→ **Extracted records**:
------------------------
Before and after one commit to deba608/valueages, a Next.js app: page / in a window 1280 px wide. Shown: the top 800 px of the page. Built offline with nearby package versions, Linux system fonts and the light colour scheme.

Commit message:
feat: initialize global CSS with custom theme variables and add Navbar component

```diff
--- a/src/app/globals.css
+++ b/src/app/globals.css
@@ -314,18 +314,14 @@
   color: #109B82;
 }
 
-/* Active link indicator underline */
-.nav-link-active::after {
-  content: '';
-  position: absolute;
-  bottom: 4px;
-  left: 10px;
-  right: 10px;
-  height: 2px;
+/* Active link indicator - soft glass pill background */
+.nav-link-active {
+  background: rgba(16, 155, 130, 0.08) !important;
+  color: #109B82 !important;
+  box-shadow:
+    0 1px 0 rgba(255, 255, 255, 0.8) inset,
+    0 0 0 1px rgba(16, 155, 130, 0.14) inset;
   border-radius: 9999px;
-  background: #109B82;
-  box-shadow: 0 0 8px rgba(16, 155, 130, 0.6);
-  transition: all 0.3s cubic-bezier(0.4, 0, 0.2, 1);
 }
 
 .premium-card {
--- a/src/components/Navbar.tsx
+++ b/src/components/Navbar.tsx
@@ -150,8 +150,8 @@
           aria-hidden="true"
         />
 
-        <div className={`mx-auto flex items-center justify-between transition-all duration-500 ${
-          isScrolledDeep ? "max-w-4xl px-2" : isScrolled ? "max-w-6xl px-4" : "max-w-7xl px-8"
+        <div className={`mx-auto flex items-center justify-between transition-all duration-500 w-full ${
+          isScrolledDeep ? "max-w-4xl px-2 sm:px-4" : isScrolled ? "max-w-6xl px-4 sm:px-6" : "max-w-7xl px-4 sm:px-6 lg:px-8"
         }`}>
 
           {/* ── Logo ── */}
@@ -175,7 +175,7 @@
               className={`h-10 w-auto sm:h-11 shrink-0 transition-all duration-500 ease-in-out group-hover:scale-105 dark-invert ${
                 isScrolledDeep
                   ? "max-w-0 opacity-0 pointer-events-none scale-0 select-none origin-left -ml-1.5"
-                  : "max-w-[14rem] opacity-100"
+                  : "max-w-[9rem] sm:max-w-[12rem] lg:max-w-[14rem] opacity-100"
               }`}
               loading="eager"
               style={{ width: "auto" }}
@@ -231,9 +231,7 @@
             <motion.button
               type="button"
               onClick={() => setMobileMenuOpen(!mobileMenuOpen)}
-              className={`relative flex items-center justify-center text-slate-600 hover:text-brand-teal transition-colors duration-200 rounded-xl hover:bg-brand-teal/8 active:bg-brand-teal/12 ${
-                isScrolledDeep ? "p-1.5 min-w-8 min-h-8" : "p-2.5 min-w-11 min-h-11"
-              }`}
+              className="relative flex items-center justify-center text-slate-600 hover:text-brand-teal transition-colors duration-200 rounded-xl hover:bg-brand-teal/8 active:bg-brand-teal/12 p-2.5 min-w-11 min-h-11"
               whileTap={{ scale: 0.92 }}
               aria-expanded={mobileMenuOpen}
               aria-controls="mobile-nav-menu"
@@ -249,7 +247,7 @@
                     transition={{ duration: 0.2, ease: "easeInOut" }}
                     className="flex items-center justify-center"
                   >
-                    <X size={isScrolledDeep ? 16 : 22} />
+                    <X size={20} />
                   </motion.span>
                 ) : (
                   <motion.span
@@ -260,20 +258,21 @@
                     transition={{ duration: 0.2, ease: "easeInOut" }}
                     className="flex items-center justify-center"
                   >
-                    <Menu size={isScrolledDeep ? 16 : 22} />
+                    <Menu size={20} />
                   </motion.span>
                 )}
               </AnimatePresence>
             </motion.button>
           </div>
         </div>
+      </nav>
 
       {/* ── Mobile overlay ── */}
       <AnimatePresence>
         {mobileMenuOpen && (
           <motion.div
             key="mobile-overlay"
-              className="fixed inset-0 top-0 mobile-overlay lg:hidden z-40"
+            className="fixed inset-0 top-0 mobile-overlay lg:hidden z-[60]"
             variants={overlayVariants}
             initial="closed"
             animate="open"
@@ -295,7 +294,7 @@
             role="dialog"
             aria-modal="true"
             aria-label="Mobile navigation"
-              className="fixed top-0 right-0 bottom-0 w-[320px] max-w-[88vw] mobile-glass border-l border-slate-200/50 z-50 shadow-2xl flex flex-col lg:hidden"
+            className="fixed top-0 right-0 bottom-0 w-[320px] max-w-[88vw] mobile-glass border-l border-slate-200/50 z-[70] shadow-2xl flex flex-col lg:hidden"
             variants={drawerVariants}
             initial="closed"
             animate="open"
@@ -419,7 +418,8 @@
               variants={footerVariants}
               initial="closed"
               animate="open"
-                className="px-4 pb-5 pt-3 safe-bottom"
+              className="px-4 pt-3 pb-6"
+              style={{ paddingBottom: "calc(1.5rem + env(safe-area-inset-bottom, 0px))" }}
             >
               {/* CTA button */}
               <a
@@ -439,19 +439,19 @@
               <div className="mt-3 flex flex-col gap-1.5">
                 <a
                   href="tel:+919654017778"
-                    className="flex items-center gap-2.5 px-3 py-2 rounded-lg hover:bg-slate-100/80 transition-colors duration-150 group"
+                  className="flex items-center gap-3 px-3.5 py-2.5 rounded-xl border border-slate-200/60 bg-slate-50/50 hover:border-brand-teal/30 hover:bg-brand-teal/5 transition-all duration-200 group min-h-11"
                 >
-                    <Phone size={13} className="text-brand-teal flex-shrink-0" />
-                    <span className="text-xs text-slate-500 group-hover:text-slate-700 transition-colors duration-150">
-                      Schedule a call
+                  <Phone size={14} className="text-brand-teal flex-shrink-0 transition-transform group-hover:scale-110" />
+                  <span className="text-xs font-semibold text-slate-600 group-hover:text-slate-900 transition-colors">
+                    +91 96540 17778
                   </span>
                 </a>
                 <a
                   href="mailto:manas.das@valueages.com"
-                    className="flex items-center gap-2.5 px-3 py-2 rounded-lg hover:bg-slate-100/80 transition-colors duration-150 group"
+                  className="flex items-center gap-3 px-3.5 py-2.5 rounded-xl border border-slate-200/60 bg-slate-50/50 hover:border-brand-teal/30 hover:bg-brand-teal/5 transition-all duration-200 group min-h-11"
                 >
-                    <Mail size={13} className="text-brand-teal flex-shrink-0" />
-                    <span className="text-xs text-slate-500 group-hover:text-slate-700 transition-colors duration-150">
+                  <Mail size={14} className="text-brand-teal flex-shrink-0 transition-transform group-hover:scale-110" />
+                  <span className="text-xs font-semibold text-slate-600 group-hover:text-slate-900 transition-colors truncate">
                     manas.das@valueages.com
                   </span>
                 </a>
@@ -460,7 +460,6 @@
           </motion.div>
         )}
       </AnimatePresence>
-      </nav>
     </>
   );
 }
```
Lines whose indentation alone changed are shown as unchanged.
------------------------
→ **Exercise**: The answer consists of every entry, returned exactly.

→ **Completed task**:
Before and after one commit to deba608/valueages, a Next.js app: page / in a window 1280 px wide. Shown: the top 800 px of the page. Built offline with nearby package versions, Linux system fonts and the light colour scheme.

Commit message:
feat: initialize global CSS with custom theme variables and add Navbar component

```diff
--- a/src/app/globals.css
+++ b/src/app/globals.css
@@ -314,18 +314,14 @@
   color: #109B82;
 }
 
-/* Active link indicator underline */
-.nav-link-active::after {
-  content: '';
-  position: absolute;
-  bottom: 4px;
-  left: 10px;
-  right: 10px;
-  height: 2px;
+/* Active link indicator - soft glass pill background */
+.nav-link-active {
+  background: rgba(16, 155, 130, 0.08) !important;
+  color: #109B82 !important;
+  box-shadow:
+    0 1px 0 rgba(255, 255, 255, 0.8) inset,
+    0 0 0 1px rgba(16, 155, 130, 0.14) inset;
   border-radius: 9999px;
-  background: #109B82;
-  box-shadow: 0 0 8px rgba(16, 155, 130, 0.6);
-  transition: all 0.3s cubic-bezier(0.4, 0, 0.2, 1);
 }
 
 .premium-card {
--- a/src/components/Navbar.tsx
+++ b/src/components/Navbar.tsx
@@ -150,8 +150,8 @@
           aria-hidden="true"
         />
 
-        <div className={`mx-auto flex items-center justify-between transition-all duration-500 ${
-          isScrolledDeep ? "max-w-4xl px-2" : isScrolled ? "max-w-6xl px-4" : "max-w-7xl px-8"
+        <div className={`mx-auto flex items-center justify-between transition-all duration-500 w-full ${
+          isScrolledDeep ? "max-w-4xl px-2 sm:px-4" : isScrolled ? "max-w-6xl px-4 sm:px-6" : "max-w-7xl px-4 sm:px-6 lg:px-8"
         }`}>
 
           {/* ── Logo ── */}
@@ -175,7 +175,7 @@
               className={`h-10 w-auto sm:h-11 shrink-0 transition-all duration-500 ease-in-out group-hover:scale-105 dark-invert ${
                 isScrolledDeep
                   ? "max-w-0 opacity-0 pointer-events-none scale-0 select-none origin-left -ml-1.5"
-                  : "max-w-[14rem] opacity-100"
+                  : "max-w-[9rem] sm:max-w-[12rem] lg:max-w-[14rem] opacity-100"
               }`}
               loading="eager"
               style={{ width: "auto" }}
@@ -231,9 +231,7 @@
             <motion.button
               type="button"
               onClick={() => setMobileMenuOpen(!mobileMenuOpen)}
-              className={`relative flex items-center justify-center text-slate-600 hover:text-brand-teal transition-colors duration-200 rounded-xl hover:bg-brand-teal/8 active:bg-brand-teal/12 ${
-                isScrolledDeep ? "p-1.5 min-w-8 min-h-8" : "p-2.5 min-w-11 min-h-11"
-              }`}
+              className="relative flex items-center justify-center text-slate-600 hover:text-brand-teal transition-colors duration-200 rounded-xl hover:bg-brand-teal/8 active:bg-brand-teal/12 p-2.5 min-w-11 min-h-11"
               whileTap={{ scale: 0.92 }}
               aria-expanded={mobileMenuOpen}
               aria-controls="mobile-nav-menu"
@@ -249,7 +247,7 @@
                     transition={{ duration: 0.2, ease: "easeInOut" }}
                     className="flex items-center justify-center"
                   >
-                    <X size={isScrolledDeep ? 16 : 22} />
+                    <X size={20} />
                   </motion.span>
                 ) : (
                   <motion.span
@@ -260,20 +258,21 @@
                     transition={{ duration: 0.2, ease: "easeInOut" }}
                     className="flex items-center justify-center"
                   >
-                    <Menu size={isScrolledDeep ? 16 : 22} />
+                    <Menu size={20} />
                   </motion.span>
                 )}
               </AnimatePresence>
             </motion.button>
           </div>
         </div>
+      </nav>
 
       {/* ── Mobile overlay ── */}
       <AnimatePresence>
         {mobileMenuOpen && (
           <motion.div
             key="mobile-overlay"
-              className="fixed inset-0 top-0 mobile-overlay lg:hidden z-40"
+            className="fixed inset-0 top-0 mobile-overlay lg:hidden z-[60]"
             variants={overlayVariants}
             initial="closed"
             animate="open"
@@ -295,7 +294,7 @@
             role="dialog"
             aria-modal="true"
             aria-label="Mobile navigation"
-              className="fixed top-0 right-0 bottom-0 w-[320px] max-w-[88vw] mobile-glass border-l border-slate-200/50 z-50 shadow-2xl flex flex-col lg:hidden"
+            className="fixed top-0 right-0 bottom-0 w-[320px] max-w-[88vw] mobile-glass border-l border-slate-200/50 z-[70] shadow-2xl flex flex-col lg:hidden"
             variants={drawerVariants}
             initial="closed"
             animate="open"
@@ -419,7 +418,8 @@
               variants={footerVariants}
               initial="closed"
               animate="open"
-                className="px-4 pb-5 pt-3 safe-bottom"
+              className="px-4 pt-3 pb-6"
+              style={{ paddingBottom: "calc(1.5rem + env(safe-area-inset-bottom, 0px))" }}
             >
               {/* CTA button */}
               <a
@@ -439,19 +439,19 @@
               <div className="mt-3 flex flex-col gap-1.5">
                 <a
                   href="tel:+919654017778"
-                    className="flex items-center gap-2.5 px-3 py-2 rounded-lg hover:bg-slate-100/80 transition-colors duration-150 group"
+                  className="flex items-center gap-3 px-3.5 py-2.5 rounded-xl border border-slate-200/60 bg-slate-50/50 hover:border-brand-teal/30 hover:bg-brand-teal/5 transition-all duration-200 group min-h-11"
                 >
-                    <Phone size={13} className="text-brand-teal flex-shrink-0" />
-                    <span className="text-xs text-slate-500 group-hover:text-slate-700 transition-colors duration-150">
-                      Schedule a call
+                  <Phone size={14} className="text-brand-teal flex-shrink-0 transition-transform group-hover:scale-110" />
+                  <span className="text-xs font-semibold text-slate-600 group-hover:text-slate-900 transition-colors">
+                    +91 96540 17778
                   </span>
                 </a>
                 <a
                   href="mailto:manas.das@valueages.com"
-                    className="flex items-center gap-2.5 px-3 py-2 rounded-lg hover:bg-slate-100/80 transition-colors duration-150 group"
+                  className="flex items-center gap-3 px-3.5 py-2.5 rounded-xl border border-slate-200/60 bg-slate-50/50 hover:border-brand-teal/30 hover:bg-brand-teal/5 transition-all duration-200 group min-h-11"
                 >
-                    <Mail size={13} className="text-brand-teal flex-shrink-0" />
-                    <span className="text-xs text-slate-500 group-hover:text-slate-700 transition-colors duration-150">
+                  <Mail size={14} className="text-brand-teal flex-shrink-0 transition-transform group-hover:scale-110" />
+                  <span className="text-xs font-semibold text-slate-600 group-hover:text-slate-900 transition-colors truncate">
                     manas.das@valueages.com
                   </span>
                 </a>
@@ -460,7 +460,6 @@
           </motion.div>
         )}
       </AnimatePresence>
-      </nav>
     </>
   );
 }
```
Lines whose indentation alone changed are shown as unchanged.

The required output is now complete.